§ **What is being asked**:
In the listing below, identify each line with the word "array" and return those lines.

§ **Provided data**:
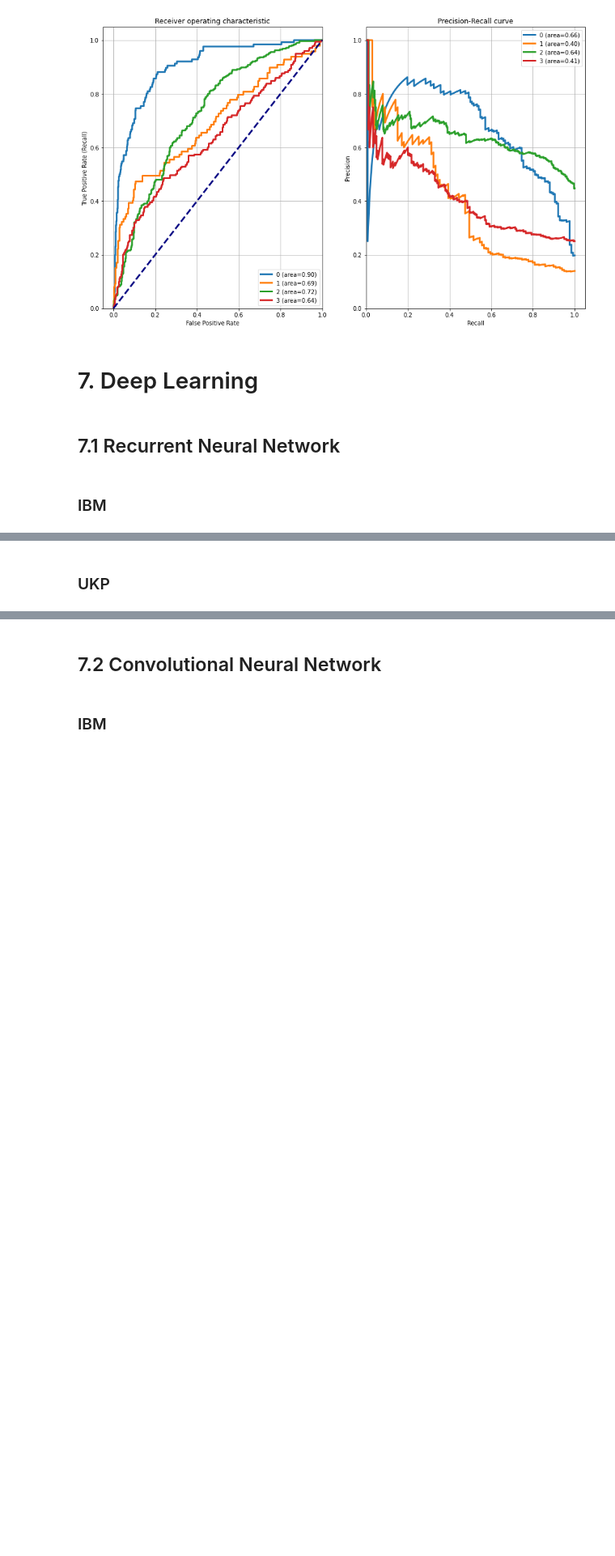
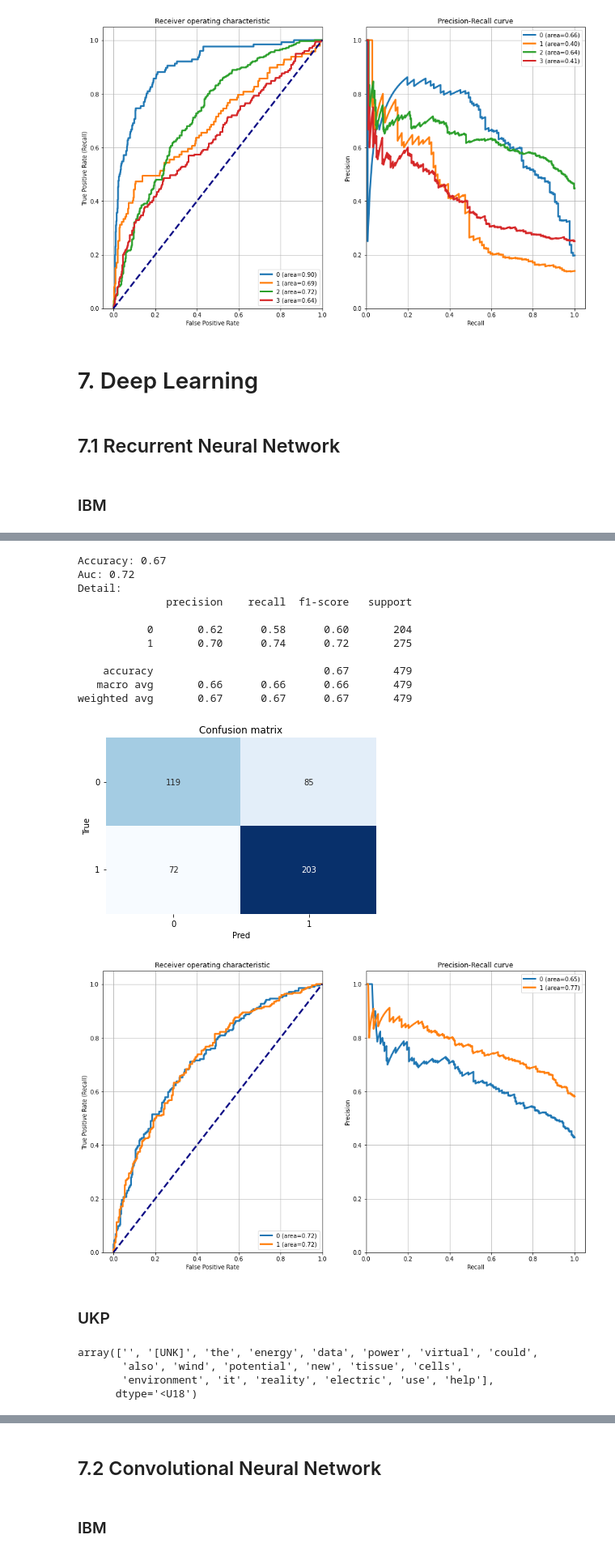
Before and after one commit to adrianoduque97/argument-minning, a Jupyter notebook: ArgumentMinning_TFM.ipynb, the cells around one changed output, grey strips where cells are left out. Shown at 81% size. Cells and saved outputs as stored; diff of their text form; code cells hidden in the pictures; blank space fills up the shorter version.

```diff
--- a/ArgumentMinning_TFM.ipynb
+++ b/ArgumentMinning_TFM.ipynb
@@ -750,0 +760,5 @@ _________________________________________________________________
+# %%
+VOCAB_SIZE = 2000
+encoder_IBM = keras.layers.TextVectorization(
+    max_tokens=VOCAB_SIZE)
+encoder_IBM.adapt(Train_X_IBM.ravel())
@@ -750,0 +773,18 @@ _________________________________________________________________
+# %%
+rnn_IBM = keras.Sequential([
+    encoder_IBM,
+    Embedding(
+        input_dim=len(encoder_IBM.get_vocabulary()),
+        output_dim=64,
+        # Use masking to handle the variable sequence lengths
+        mask_zero=True),
+    Bidirectional(LSTM(64, return_sequences=True)),
+    Bidirectional(LSTM(32)),
+    Dense(64, activation='relu'),
+    Dense(64, activation='relu'),
+    Dense(2,activation="softmax")
+])
+rnn_IBM.summary()
+rnn_IBM.compile(loss='sparse_categorical_crossentropy',
+              optimizer='adam',
+              metrics=['accuracy'])
@@ -751,2 +809,3 @@ _________________________________________________________________
 # %%
-model.fit(Train_X_Tfidf, Train_Y_IBM, batch_size=4, epochs=10, verbose=1, validation_data=(Test_X_Tfidf, Test_Y_IBM))
+rnn_IBM.fit(Train_X_IBM, Train_Y_IBM, epochs=10,
+                    validation_data=(Test_X_IBM, Test_Y_IBM), validation_steps=30)
@@ -753,2 +834,23 @@ model.fit(Train_X_Tfidf, Train_Y_IBM, batch_size=4, epochs=10, verbose=1, valida
+# %%
+dic_y_mapping = {n:label for n,label in
+                 enumerate(np.unique(Test_Y_IBM))}
+
+pred_rnn = rnn_IBM.predict(Test_X_IBM)
+predicted_val = [dic_y_mapping[np.argmax(pred)] for pred in pred_rnn]
+metricas(predicted_val, Test_Y_IBM, pred_rnn)
+# %% [output]
+Accuracy: 0.67
+Auc: 0.72
+Detail:
+              precision    recall  f1-score   support
+
+           0       0.62      0.58      0.60       204
+           1       0.70      0.74      0.72       275
+
+    accuracy                           0.67       479
+   macro avg       0.66      0.66      0.66       479
+weighted avg       0.67      0.67      0.67       479
+[figure, added]
+[figure, added]
 # %% [markdown]
 ### UKP
@@ -766,0 +862,8 @@ model.summary()
+# %%
+vocab = np.array(encoder_UKP.get_vocabulary())
+vocab[:20]
+# %% [output]
+array(['', '[UNK]', 'the', 'energy', 'data', 'power', 'virtual', 'could',
+       'also', 'wind', 'potential', 'new', 'tissue', 'cells',
+       'environment', 'it', 'reality', 'electric', 'use', 'help'],
+      dtype='<U18')
```
Also changed, not shown: parts of 37 cells of this notebook.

§ **Problem solution**:
+vocab = np.array(encoder_UKP.get_vocabulary())
+array(['', '[UNK]', 'the', 'energy', 'data', 'power', 'virtual', 'could',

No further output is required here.